With tax reform a searing topic on Capitol Hill, here’s an interesting bit of information. The legislation as currently written would bar taxpayers from writing off their state and local income tax and would limit their property tax deduction. That will be a big issue in Maryland.
According to the Government Finance Officers Association, there are 44 congressional districts in which 40 percent or more of filers claimed the state and local tax deduction in 2015. House members in 33 of those districts voted against the bill.
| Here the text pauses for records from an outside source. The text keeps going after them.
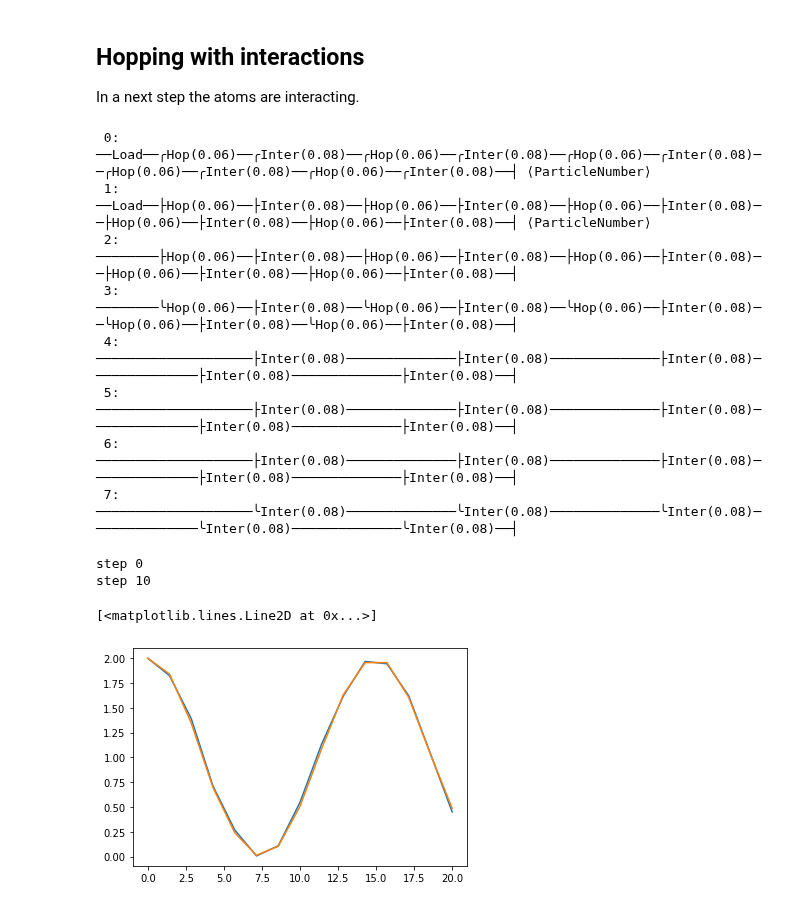
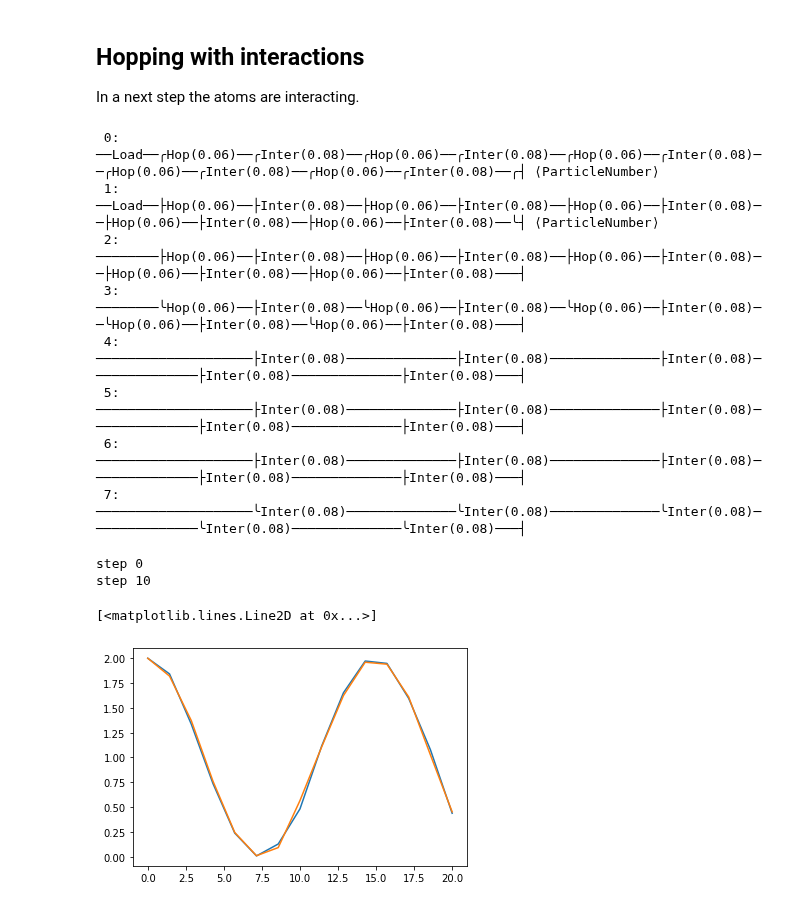
Before and after one commit to synqs/pennylane-ls, a Jupyter notebook: examples/Fermions_in_double_well.ipynb, the cells around one changed output. Drawn from its saved outputs; the diff is of its cells as text; code cells hidden in the pictures.

```diff
--- a/examples/Fermions_in_double_well.ipynb
+++ b/examples/Fermions_in_double_well.ipynb
@@ -32,7 +32,8 @@ def simple_hopping(theta = 0):
     FermionOps.Hop(theta, wires=[0,1,2,3])
 
     # measure the occupation on the right side
-    return [qml.expval(FermionOps.ParticleNumber(0)), qml.expval(FermionOps.ParticleNumber(1))]
+    obs = FermionOps.ParticleNumber([0,1])
+    return qml.expval(obs)
 # %%
 simple_hopping(0)
 # %% [output]
@@ -48,12 +49,12 @@ print(simple_hopping.draw())
 Ntimes = 15;
 times = np.linspace(0, 20, Ntimes)*1e-3;
 J =2*np.pi*134/2;
-means = np.zeros((2,Ntimes));
+means = np.zeros(Ntimes);
 for i in range(Ntimes):
     if i%10==0:
         print("step", i)
     # Calculate the resulting states after each rotation
-    means[:,i] = simple_hopping(J*times[i])
+    means[i] = simple_hopping(J*times[i])
 # %% [output]
 step 0
 step 10
@@ -87,36 +88,37 @@ def correlated_hopping(theta = 0, gamma=0, Ntrott = 5):
         FermionOps.Inter(gamma/Ntrott, wires=[0,1,2,3,4,5,6,7])
 
     # measure the occupation on the right side
-    return [qml.expval(FermionOps.ParticleNumber(0)), qml.expval(FermionOps.ParticleNumber(1))]
+    obs = FermionOps.ParticleNumber([0,1])
+    return qml.expval(obs)
 # %%
 correlated_hopping(0.3, 0.4)
 print(correlated_hopping.draw())
 # %% [output]
- 0: ──Load──╭Hop(0.06)──╭Inter(0.08)──╭Hop(0.06)──╭Inter(0.08)──╭Hop(0.06)──╭Inter(0.08)──╭Hop(0.06)──╭Inter(0.08)──╭Hop(0.06)──╭Inter(0.08)──┤ ⟨ParticleNumber⟩
- 1: ──Load──├Hop(0.06)──├Inter(0.08)──├Hop(0.06)──├Inter(0.08)──├Hop(0.06)──├Inter(0.08)──├Hop(0.06)──├Inter(0.08)──├Hop(0.06)──├Inter(0.08)──┤ ⟨ParticleNumber⟩
- 2: ────────├Hop(0.06)──├Inter(0.08)──├Hop(0.06)──├Inter(0.08)──├Hop(0.06)──├Inter(0.08)──├Hop(0.06)──├Inter(0.08)──├Hop(0.06)──├Inter(0.08)──┤
- 3: ────────╰Hop(0.06)──├Inter(0.08)──╰Hop(0.06)──├Inter(0.08)──╰Hop(0.06)──├Inter(0.08)──╰Hop(0.06)──├Inter(0.08)──╰Hop(0.06)──├Inter(0.08)──┤
- 4: ────────────────────├Inter(0.08)──────────────├Inter(0.08)──────────────├Inter(0.08)──────────────├Inter(0.08)──────────────├Inter(0.08)──┤
- 5: ────────────────────├Inter(0.08)──────────────├Inter(0.08)──────────────├Inter(0.08)──────────────├Inter(0.08)──────────────├Inter(0.08)──┤
- 6: ────────────────────├Inter(0.08)──────────────├Inter(0.08)──────────────├Inter(0.08)──────────────├Inter(0.08)──────────────├Inter(0.08)──┤
- 7: ────────────────────╰Inter(0.08)──────────────╰Inter(0.08)──────────────╰Inter(0.08)──────────────╰Inter(0.08)──────────────╰Inter(0.08)──┤
+ 0: ──Load──╭Hop(0.06)──╭Inter(0.08)──╭Hop(0.06)──╭Inter(0.08)──╭Hop(0.06)──╭Inter(0.08)──╭Hop(0.06)──╭Inter(0.08)──╭Hop(0.06)──╭Inter(0.08)──╭┤ ⟨ParticleNumber⟩
+ 1: ──Load──├Hop(0.06)──├Inter(0.08)──├Hop(0.06)──├Inter(0.08)──├Hop(0.06)──├Inter(0.08)──├Hop(0.06)──├Inter(0.08)──├Hop(0.06)──├Inter(0.08)──╰┤ ⟨ParticleNumber⟩
+ 2: ────────├Hop(0.06)──├Inter(0.08)──├Hop(0.06)──├Inter(0.08)──├Hop(0.06)──├Inter(0.08)──├Hop(0.06)──├Inter(0.08)──├Hop(0.06)──├Inter(0.08)───┤
+ 3: ────────╰Hop(0.06)──├Inter(0.08)──╰Hop(0.06)──├Inter(0.08)──╰Hop(0.06)──├Inter(0.08)──╰Hop(0.06)──├Inter(0.08)──╰Hop(0.06)──├Inter(0.08)───┤
+ 4: ────────────────────├Inter(0.08)──────────────├Inter(0.08)──────────────├Inter(0.08)──────────────├Inter(0.08)──────────────├Inter(0.08)───┤
+ 5: ────────────────────├Inter(0.08)──────────────├Inter(0.08)──────────────├Inter(0.08)──────────────├Inter(0.08)──────────────├Inter(0.08)───┤
+ 6: ────────────────────├Inter(0.08)──────────────├Inter(0.08)──────────────├Inter(0.08)──────────────├Inter(0.08)──────────────├Inter(0.08)───┤
+ 7: ────────────────────╰Inter(0.08)──────────────╰Inter(0.08)──────────────╰Inter(0.08)──────────────╰Inter(0.08)──────────────╰Inter(0.08)───┤
 # %%
 Ntimes = 15;
 times = np.linspace(0, 20, Ntimes)*1e-3;
 J =2*np.pi*134/2;
 U = J;
-means_int = np.zeros((2,Ntimes));
+means_int = np.zeros(Ntimes);
 for i in range(Ntimes):
     if i%10==0:
         print("step", i)
-    means_int[:,i] = correlated_hopping(J*times[i], U*times[i])
+    means_int[i] = correlated_hopping(J*times[i], U*times[i])
 # %% [output]
 step 0
 step 10
 # %%
 f, ax = plt.subplots()
-ax.plot(times*1e3, means.sum(axis=0))
-ax.plot(times*1e3, means_int.sum(axis=0))
+ax.plot(times*1e3, means)
+ax.plot(times*1e3, means_int)
 # %% [output]
 [<matplotlib.lines.Line2D at 0x...>]
-[figure, old version]
+[figure, new version]
```
Also changed, not shown: parts of 3 cells of this notebook.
But 11 of those members – all Republican – voted for it anyway, including Maryland Rep. Andy Harris. Forty-one percent of Harris’ constituents, the association found, took the deduction. But there is far less political peril for Harris, who won re-election last year by 38 points, than for some of his colleagues.
Republican Rep. Barbara Comstock of Northern Virginia, for example, voted for the bill even though 49 percent of her constituents claimed the state and local deduction. She won re-election by less than 6 points, and the nonpartisan Cook Political Report rates her 2018 race as a toss-up.
The facts and figures about the Republican districts and the votes on the tax bill were first reported this week in CQ.
Quick Takes on the Prince George’s Executive Race
Del. Joseline Pena-Melnyk (D) and Prince George’s County Councilmember Mary Lehman (D) recently hosted a fundraiser for Prince George’s State’s Attorney Angela Alsobrooks (D), who is running for county executive. Why is this significant? Because both women supported Donna Edwards, Alsobrooks’ chief competition in the county exec race, when she ran unsuccessfully for the Democratic nomination for U.S. Senate last year.
Alsobrooks has another intriguing fundraiser scheduled next Monday evening at a restaurant in the Brookland neighborhood of Washington, D.C. The headliner is Justin Fairfax, the lieutenant governor-elect of Virginia – a rising star and the first African-American elected statewide in the Old Dominion since former Gov. Doug Wilder (D) in 1989. Ticket prices start at $50.
Edwards, meanwhile, is the subject of a very positive piece in Elle magazine, in which she calls local government “a salve” for what ails the political discourse. This could help skeptics understand why Edwards, who is so clearly passionate about national issues, would seek an office where the job description is usually more prosaic.
On Your Radio
The current Prince George’s county executive, Rushern Baker, one of eight Democrats running for governor next year, will be stumping on Baltimore radio on Thursday morning, on shows hosted by former state senators. He’s appearing back-to-back, at 9 on “The Larry Young Morning Show” on WOLB, and then at 10 on “The C4 Show” on WBAL. C4, of course, is Clarence Mitchell IV.
A Couple More Fundraisers of Note
As chairman of the House Economic Matters Committee, Del. Dereck Davis (D) oversees the energy and alcohol industries, among many others. On Thursday night, he’s having a fundraiser at the home of Thomas Graham, the former Pepco executive and former chairman of the Maryland Chamber of Commerce who was just nominated by Baker to serve on the troubled Prince George’s County Board of License Commissioners – more commonly known as the liquor board. Ticket prices start at $250.
State Senate Majority Leader Doug Peters (D) is having two fundraisers before Christmas. One is taking place on Dec. 14 in College Park and is being headlined by Baker and state Attorney General Brian Frosh (D). But the one that caught our eye is on Dec. 21, at Jerry’s Seafood in Bowie. Headlining that event is Baltimore Mayor Catherine Pugh (D) – who was majority leader immediately before Peters. Ticket prices start at $1,000.
Peters faces a potentially tough Democratic primary challenge from wealthy defense contractor Tim Adams.